A senior supermarket executive came under fire at the annual meeting of an NFU Cymru county branch.
Chris Blundell, corporate affairs director of Morrisons Supermarkets, told Montgomeryshire members that the company was fully committed to selling British produce in its 360 stores.
He insisted that it was keen to form strong long-term relationships with producers to supply its five fresh food processing and packaging plants and two abattoirs.
Since taking over Safeway, the company’s 150,000 employees were serving 10m customers every week.
Sales were growing and there were plans to open two more packhouses and another abattoir.
British farms supplied 95% of the beef, 100% of lamb, 95% of the pork and 100% of the milk and fresh and frozen chicken sold.

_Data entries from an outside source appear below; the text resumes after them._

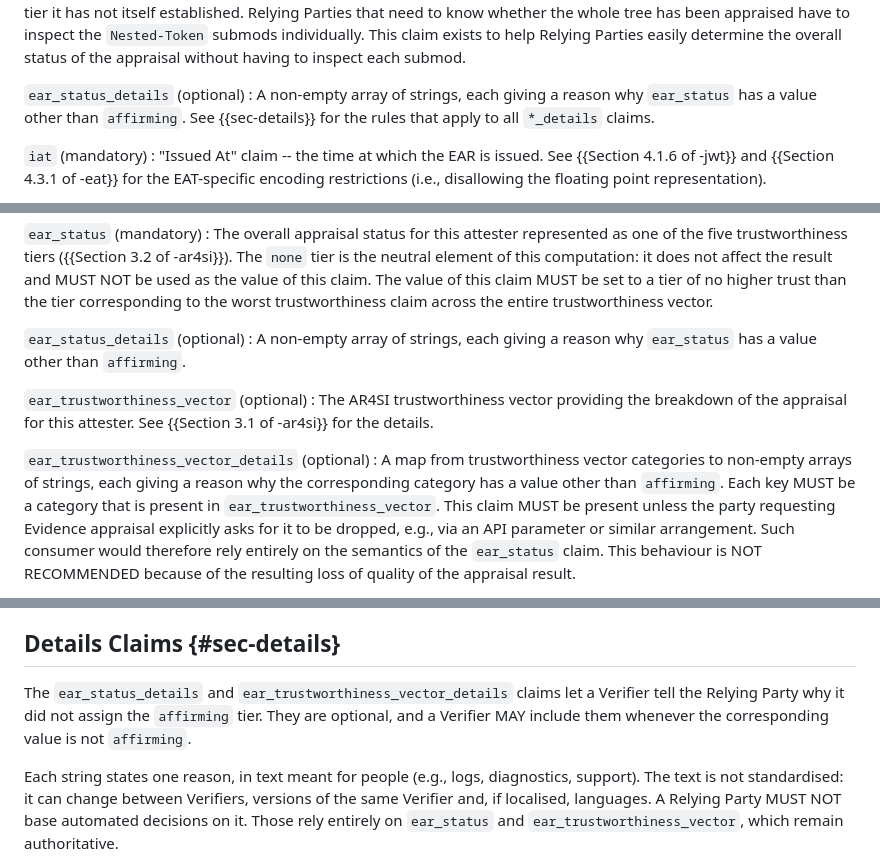
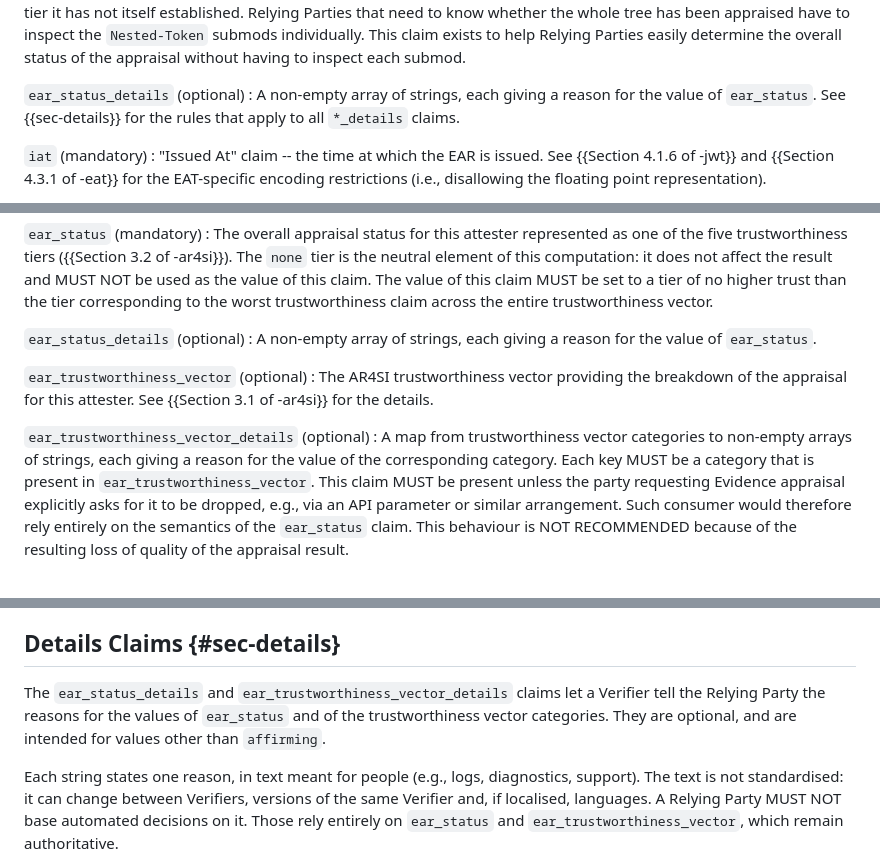
Before and after one commit to ietf-rats-wg/draft-ietf-rats-ear, a Markdown page: draft-ietf-rats-ear.md, 3 parts joined by grey strips. Rendered like a GitHub page.

Commit message:
relax
Signed-off-by: Thomas Fossati <tfossati@nvidia.com>

```diff
--- a/draft-ietf-rats-ear.md
+++ b/draft-ietf-rats-ear.md
@@ -154,7 +154,7 @@ Relying Parties that need to know whether the whole tree has been appraised have
 This claim exists to help Relying Parties easily determine the overall status of the appraisal without having to inspect each submod.
 
 `ear_status_details` (optional)
-: A non-empty array of strings, each giving a reason why `ear_status` has a value other than `affirming`.
+: A non-empty array of strings, each giving a reason for the value of `ear_status`.
 See {{sec-details}} for the rules that apply to all `*_details` claims.
 
 `iat` (mandatory)
@@ -272,7 +272,7 @@ corresponding to the worst trustworthiness claim across the entire
 trustworthiness vector.
 
 `ear_status_details` (optional)
-: A non-empty array of strings, each giving a reason why `ear_status` has a value other than `affirming`.
+: A non-empty array of strings, each giving a reason for the value of `ear_status`.
 
 `ear_trustworthiness_vector` (optional)
 : The AR4SI trustworthiness vector providing the breakdown of the appraisal for
@@ -280,7 +280,7 @@ this attester.
 See {{Section 3.1 of -ar4si}} for the details.
 
 `ear_trustworthiness_vector_details` (optional)
-: A map from trustworthiness vector categories to non-empty arrays of strings, each giving a reason why the corresponding category has a value other than `affirming`.
+: A map from trustworthiness vector categories to non-empty arrays of strings, each giving a reason for the value of the corresponding category.
 Each key MUST be a category that is present in `ear_trustworthiness_vector`.
 This claim MUST be present unless the party requesting Evidence appraisal
 explicitly asks for it to be dropped, e.g., via an API parameter or similar
@@ -313,8 +313,8 @@ See {{sec-extensions}} for further details.
 
 ## Details Claims {#sec-details}
 
-The `ear_status_details` and `ear_trustworthiness_vector_details` claims let a Verifier tell the Relying Party why it did not assign the `affirming` tier.
-They are optional, and a Verifier MAY include them whenever the corresponding value is not `affirming`.
+The `ear_status_details` and `ear_trustworthiness_vector_details` claims let a Verifier tell the Relying Party the reasons for the values of `ear_status` and of the trustworthiness vector categories.
+They are optional, and are intended for values other than `affirming`.
 
 Each string states one reason, in text meant for people (e.g., logs, diagnostics, support).
 The text is not standardised: it can change between Verifiers, versions of the same Verifier and, if localised, languages.
```
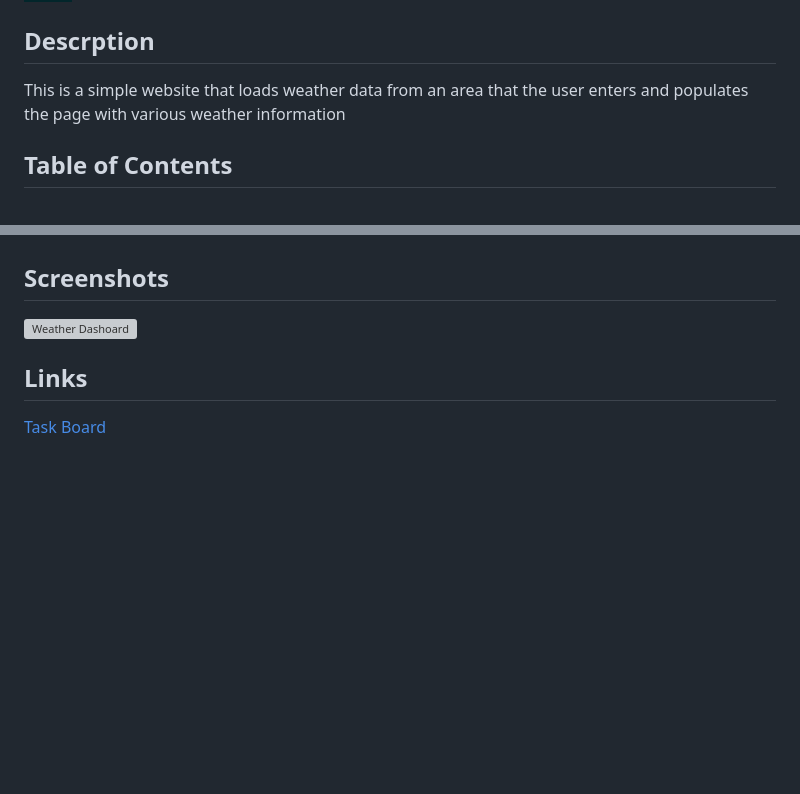
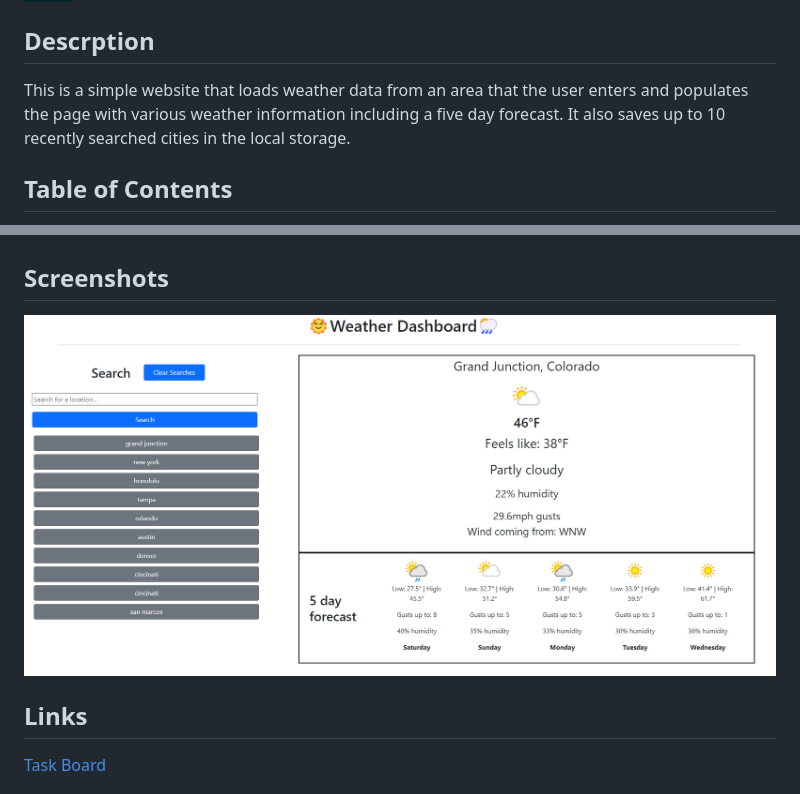
Before and after one commit to djinjones/Weather-Dashboard, a Markdown page: README.md, 2 parts joined by grey strips. GitHub-like rendering; pictures changed too: assets/images/Screenshot 2024-04-06 193454.png (added); badges without logos; blank space fills up the shorter version; grey boxes are pictures that could not be loaded.

```diff
--- a/README.md
+++ b/README.md
@@ -12,7 +12,8 @@
 
 ## Descrption
 
-This is a simple website that loads weather data from an area that the user enters and populates the page with various weather information
+This is a simple website that loads weather data from an area that the user enters and populates the page with various weather information including a five day forecast.
+It also saves up to 10 recently searched cities in the local storage.
 
 ## Table of Contents
 
@@ -27,7 +28,7 @@ This is a simple website that loads weather data from an area that the user ente
 
 ## Screenshots
 
-![Weather Dashoard](#)
+![Weather Dashoard](./assets/images/Screenshot%202024-04-06%20193454.png)
 
 ## Links
 
```
Also changed, not shown: other parts of README.md (+1 -1 lines), assets/criteria.md (deleted, +0 -102 lines), 2 other files.
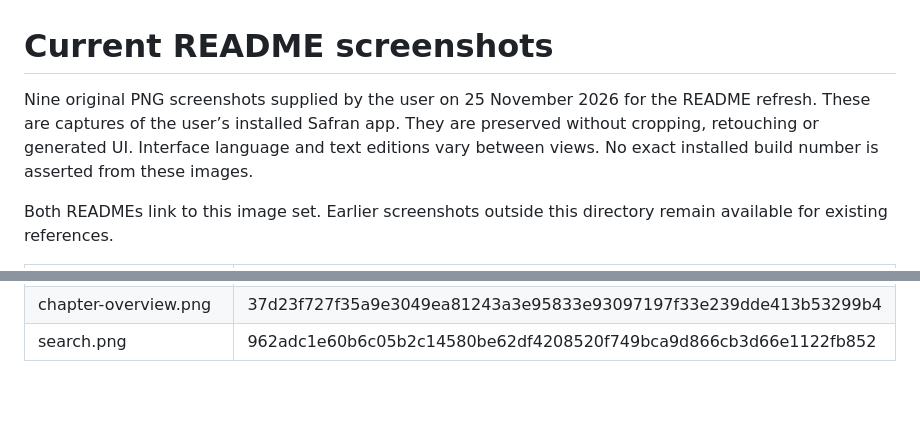
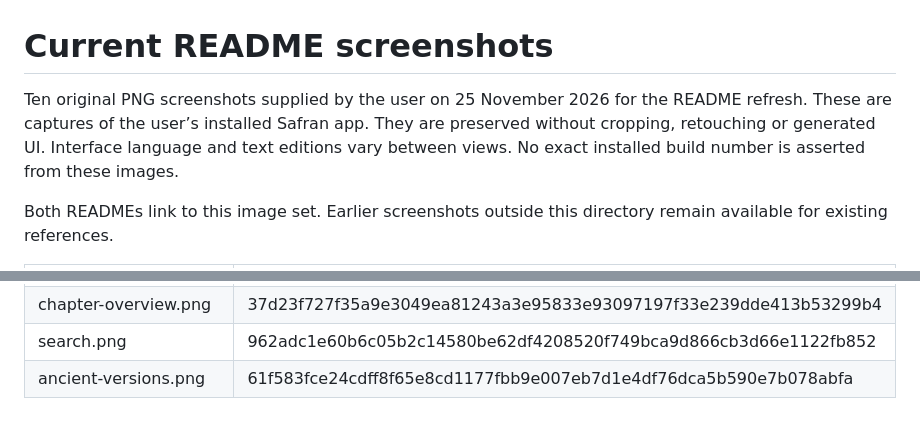
Before and after one commit to mitkin89/Safran, a Markdown page: screenshots/current/README.md, 2 parts joined by grey strips. Drawn GitHub-style; blank space fills up the shorter version.

```diff
--- a/screenshots/current/README.md
+++ b/screenshots/current/README.md
@@ -1,6 +1,6 @@
 # Current README screenshots
 
-Nine original PNG screenshots supplied by the user on 25 November 2026 for the README refresh. These are captures of the user’s installed Safran app. They are preserved without cropping, retouching or generated UI. Interface language and text editions vary between views. No exact installed build number is asserted from these images.
+Ten original PNG screenshots supplied by the user on 25 November 2026 for the README refresh. These are captures of the user’s installed Safran app. They are preserved without cropping, retouching or generated UI. Interface language and text editions vary between views. No exact installed build number is asserted from these images.
 
 Both READMEs link to this image set. Earlier screenshots outside this directory remain available for existing references.
 
@@ -15,3 +15,4 @@ Both READMEs link to this image set. Earlier screenshots outside this directory
 | source-sheet-preview.png | a082c87b2c8cdfa4509135d205cb28808c1ee6a01317033216032523678e59af |
 | chapter-overview.png | 37d23f727f35a9e3049ea81243a3e95833e93097197f33e239dde413b53299b4 |
 | search.png | 962adc1e60b6c05b2c14580be62df4208520f749bca9d866cb3d66e1122fb852 |
+| ancient-versions.png | 61f583fce24cdff8f65e8cd1177fbb9e007eb7d1e4df76dca5b590e7b078abfa |
```
Also changed, not shown: README.de.md (+6 -0 lines), README.md (+6 -0 lines), screenshots/current/ancient-versions.png (added).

But beef producer Joylon Higgs said that he and about 50 other Welsh farmers had been let down by Morrisons when it cancelled a Welsh beef procurement arrangement with Safeway.
“We were given just three weeks’ notice when you pulled the plug on the Safeway group,” Mr Higgs told Mr Blundell.
John Jones, another member of the former group, said he felt very let down when he lost the 5p/kg premium earned for working hard to meet the specifications set.”
Mr Blundell invited the aggrieved producers to send him details of their complaints, but made it clear that the grocery business was very competitive.
Tom Tudor criticised Morrisons for buying only 300 cattle and 600 lambs a week in Wales and then slaughtering them in England.
Mr Blundell said that with only 19 stores in Wales the company would not acquire a Welsh abattoir, and was not prepared to use another company’s facilities.
Huw Besent urged him to stop boasting about making 13,000 in-store price cuts in former Safeway stores, which squeezed prices paid to farmers.
Instead it should follow the Waitrose group by going for quality and paying premium prices for premium products.
Mr Besent was told that Morrisons had to cater for the diverse requirements of five times as many customers as Waitrose each week.